Screw type anchoring systems are just that – the mooring consists of a screw anchor (available in various sizes) that is literally screwed into the seabed. Holding power is determined by the size and number of spirals the anchor contains and seabed composition. The holding power attributed to this type of mooring is impressive – Earl Hinz states in his book “The Complete Book of Anchoring and Mooring (Second edition)” that a properly set 150-pound screw anchor with a 1 ¼” shaft has exhibited holding power equivalent to a 40,000-pound concrete sinker.
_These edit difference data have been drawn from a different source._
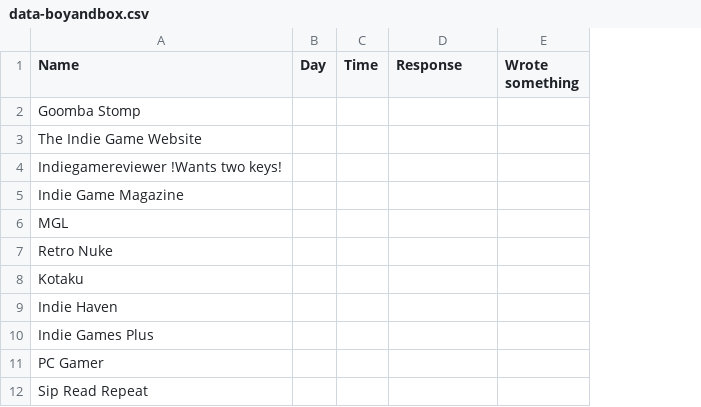
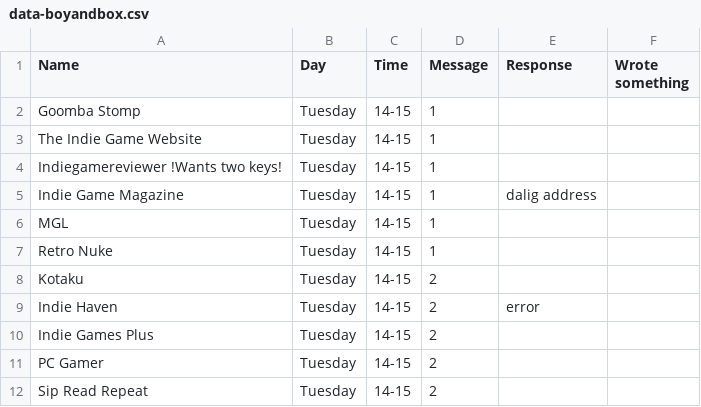
Before and after one commit to Asheepun/press-list, a CSV file: data-boyandbox.csv, drawn as a sheet; only a part is shown; removed rows and columns are numbered as before the commit, all else as after; the diff names each change by its address in the sheet, - before the commit and + after, or states it on an @@ line.

Commit message:
started sending messages

```diff
--- a/data-boyandbox.csv
+++ b/data-boyandbox.csv
-column B (Day), empty
-column C (Time), empty
+column B (Day), rows 2-12: all Tuesday
+column C (Time), rows 2-12: all 14-15
+column D (Message), rows 2-12: 1 | 1 | 1 | 1 | 1 | 1 | 2 | 2 | 2 | 2 | 2
-E5 (Response): (empty)
+E5 (Response): dalig address
-E9 (Response): (empty)
+E9 (Response): error
```
Also changed, not shown: 2 other files.
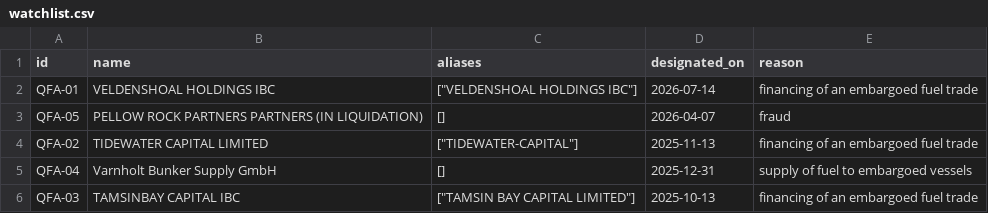
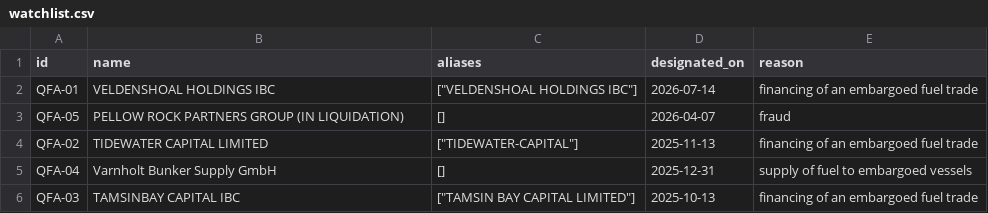
Before and after one commit to kube-ar/follow-the-money, a CSV file: data/quezal/final/watchlist.csv, drawn as a sheet.

```diff
--- a/data/quezal/final/watchlist.csv
+++ b/data/quezal/final/watchlist.csv
@@ -2,3 +2,3 @@ id,name,aliases,designated_on,reason
 QFA-01,VELDENSHOAL HOLDINGS IBC,"[""VELDENSHOAL HOLDINGS IBC""]",2026-07-14,financing of an embargoed fuel trade
-QFA-05,PELLOW ROCK PARTNERS PARTNERS (IN LIQUIDATION),[],2026-04-07,fraud
+QFA-05,PELLOW ROCK PARTNERS GROUP (IN LIQUIDATION),[],2026-04-07,fraud
 QFA-02,TIDEWATER CAPITAL LIMITED,"[""TIDEWATER-CAPITAL""]",2025-11-13,financing of an embargoed fuel trade
```
Also changed, not shown: data/quezal/final/companies.csv, 49 other files.
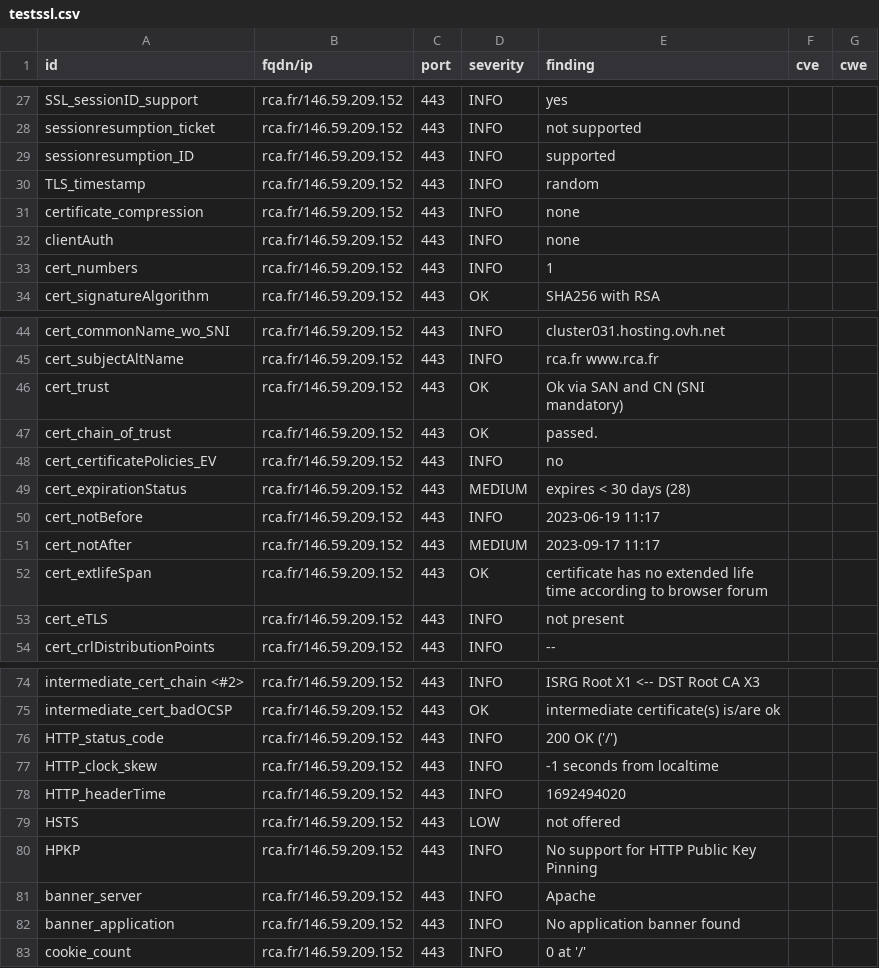
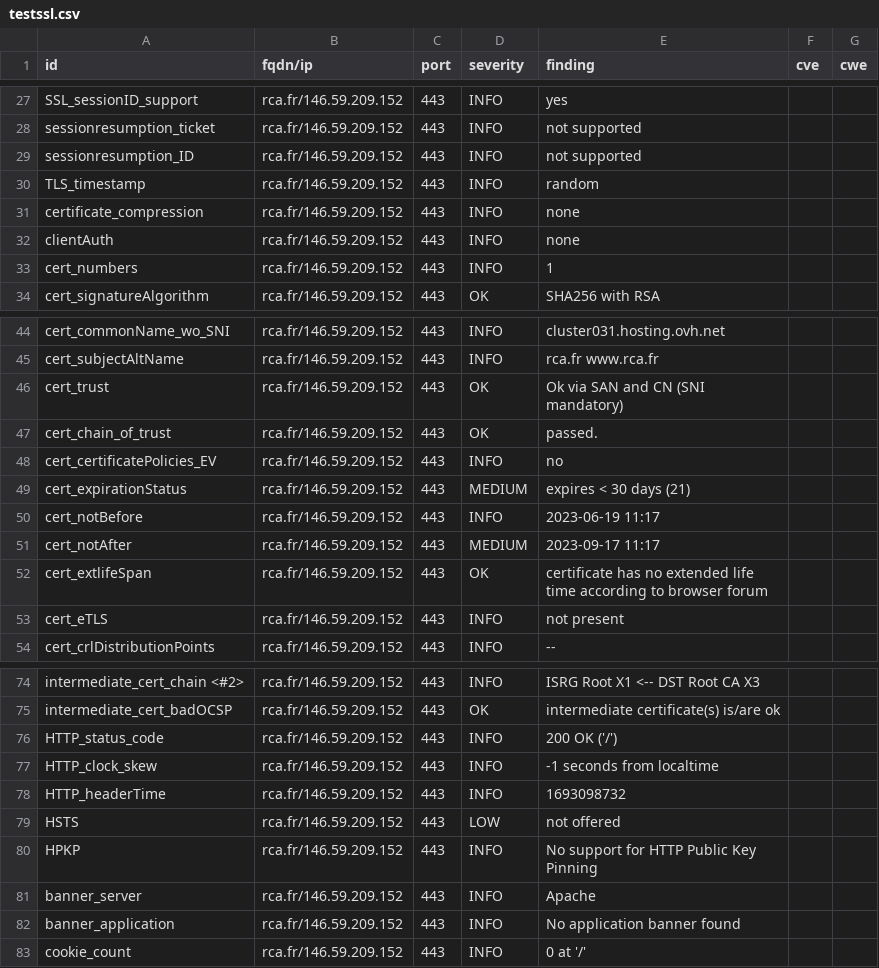
Before and after one commit to arthurzenika/dashlord-rca, a CSV file: results/aHR0cHM6Ly9yY2EuZnI=/testssl.csv, drawn as a sheet; only a part is shown, gaps mark what is left out.

```diff
--- a/results/aHR0cHM6Ly9yY2EuZnI=/testssl.csv
+++ b/results/aHR0cHM6Ly9yY2EuZnI=/testssl.csv
@@ -28,3 +28,3 @@
 "sessionresumption_ticket","rca.fr/146.59.209.152","443","INFO","not supported","",""
-"sessionresumption_ID","rca.fr/146.59.209.152","443","INFO","supported","",""
+"sessionresumption_ID","rca.fr/146.59.209.152","443","INFO","not supported","",""
 "TLS_timestamp","rca.fr/146.59.209.152","443","INFO","random","",""
@@ -48,3 +48,3 @@
 "cert_certificatePolicies_EV","rca.fr/146.59.209.152","443","INFO","no","",""
-"cert_expirationStatus","rca.fr/146.59.209.152","443","MEDIUM","expires < 30 days (28)","",""
+"cert_expirationStatus","rca.fr/146.59.209.152","443","MEDIUM","expires < 30 days (21)","",""
 "cert_notBefore","rca.fr/146.59.209.152","443","INFO","2023-06-19 11:17","",""
@@ -77,3 +77,3 @@
 "HTTP_clock_skew","rca.fr/146.59.209.152","443","INFO","-1 seconds from localtime","",""
-"HTTP_headerTime","rca.fr/146.59.209.152","443","INFO","1692494020","",""
+"HTTP_headerTime","rca.fr/146.59.209.152","443","INFO","1693098732","",""
 "HSTS","rca.fr/146.59.209.152","443","LOW","not offered","",""
```
Also changed, not shown: 15 other files.
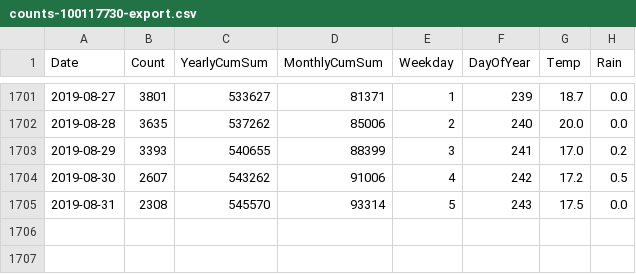
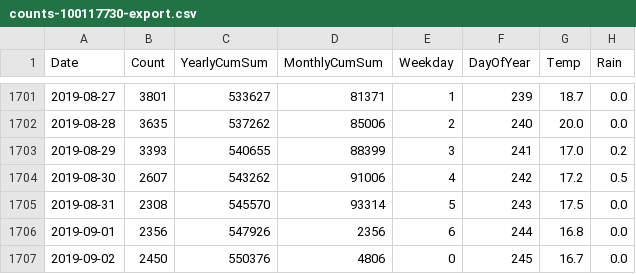
Before and after one commit to CoreyBurger/bikecounter, a CSV file: counts-100117730-export.csv, drawn as a sheet; only a part is shown, gaps mark what is left out.

Commit message:
update to latest data

```diff
--- a/counts-100117730-export.csv
+++ b/counts-100117730-export.csv
@@ -1705 +1705,3 @@ Date,Count,YearlyCumSum,MonthlyCumSum,Weekday,DayOfYear,Temp,Rain
 2019-08-31,2308,545570,93314,5,243,17.5,0.0
+2019-09-01,2356,547926,2356,6,244,16.8,0.0
+2019-09-02,2450,550376,4806,0,245,16.7,0.0
```
Also changed, not shown: weatherData0012.csv, 2 other files.
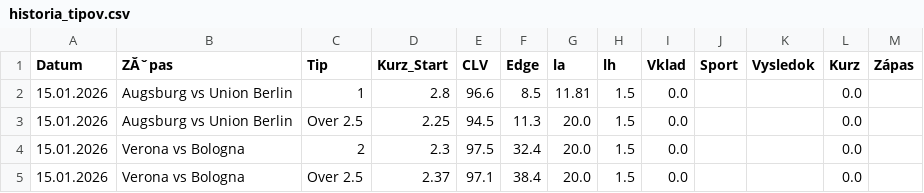
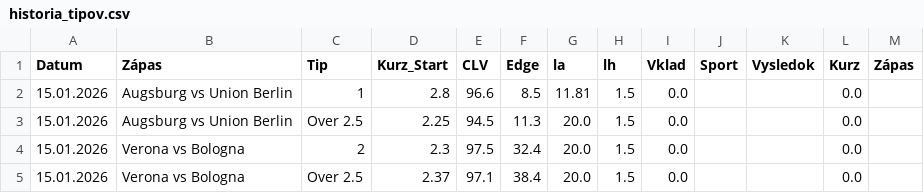
Before and after one commit to marianmatus73-dot/Futbal_dnes, a CSV file: historia_tipov.csv, drawn as a sheet; only a part is shown.

Commit message:
Fix encoding issue in historia_tipov.csv headers

```diff
--- a/historia_tipov.csv
+++ b/historia_tipov.csv
@@ -1,2 +1,2 @@
-Datum,ZĂˇpas,Tip,Kurz_Start,CLV,Edge,la,lh,Vklad,Sport,Vysledok,Kurz,Zápas
+Datum,Zápas,Tip,Kurz_Start,CLV,Edge,la,lh,Vklad,Sport,Vysledok,Kurz,Zápas
 15.01.2026,Augsburg vs Union Berlin,1,2.8,96.6,8.5,11.81,1.5,0.0,,,0.0,
```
Properly constructed mooring systems require relatively little maintenance, however regularly scheduled inspections are crucial. Shackles should be properly moused with stainless steel safety wired, pennants must be regularly checked for chafe and deterioration, and the mooring itself should be pulled annually for a complete inspection (or at least every two years).
During these annual inspections the entire mooring system should be laid out and checked for problems such as wear at connecting items (shackles, chain end links, swivels, etc) and rust or electrolysis damage. Some rust is unavoidable and not a big deal, but be sure to chip it off in various areas to ensure you have enough good metal left to hold everything together. Also, don’t paint the bottom of your mooring buoy floats with copper-based antifoulant paint, which may possibly cause problems with electrolysis.
Unless installing a permanent mooring buoy in private waters (and even then in some cases) the entity in control of the waters your mooring will be located – the town harbor master, marina manager, yacht club, etc – will generally provide you with information on both the type of mooring they require you to use, as well as the size of all components. These will most likely be based on your vessel’s size and whether the mooring is located in areas they consider to be well protected or those more exposed. Below is an example taken from a website for the Town of Chatham, MA.
Recommendations for permanent mooring design loads are also available from the American Boat and Yacht Council (ABYC) http://www.abycinc.org/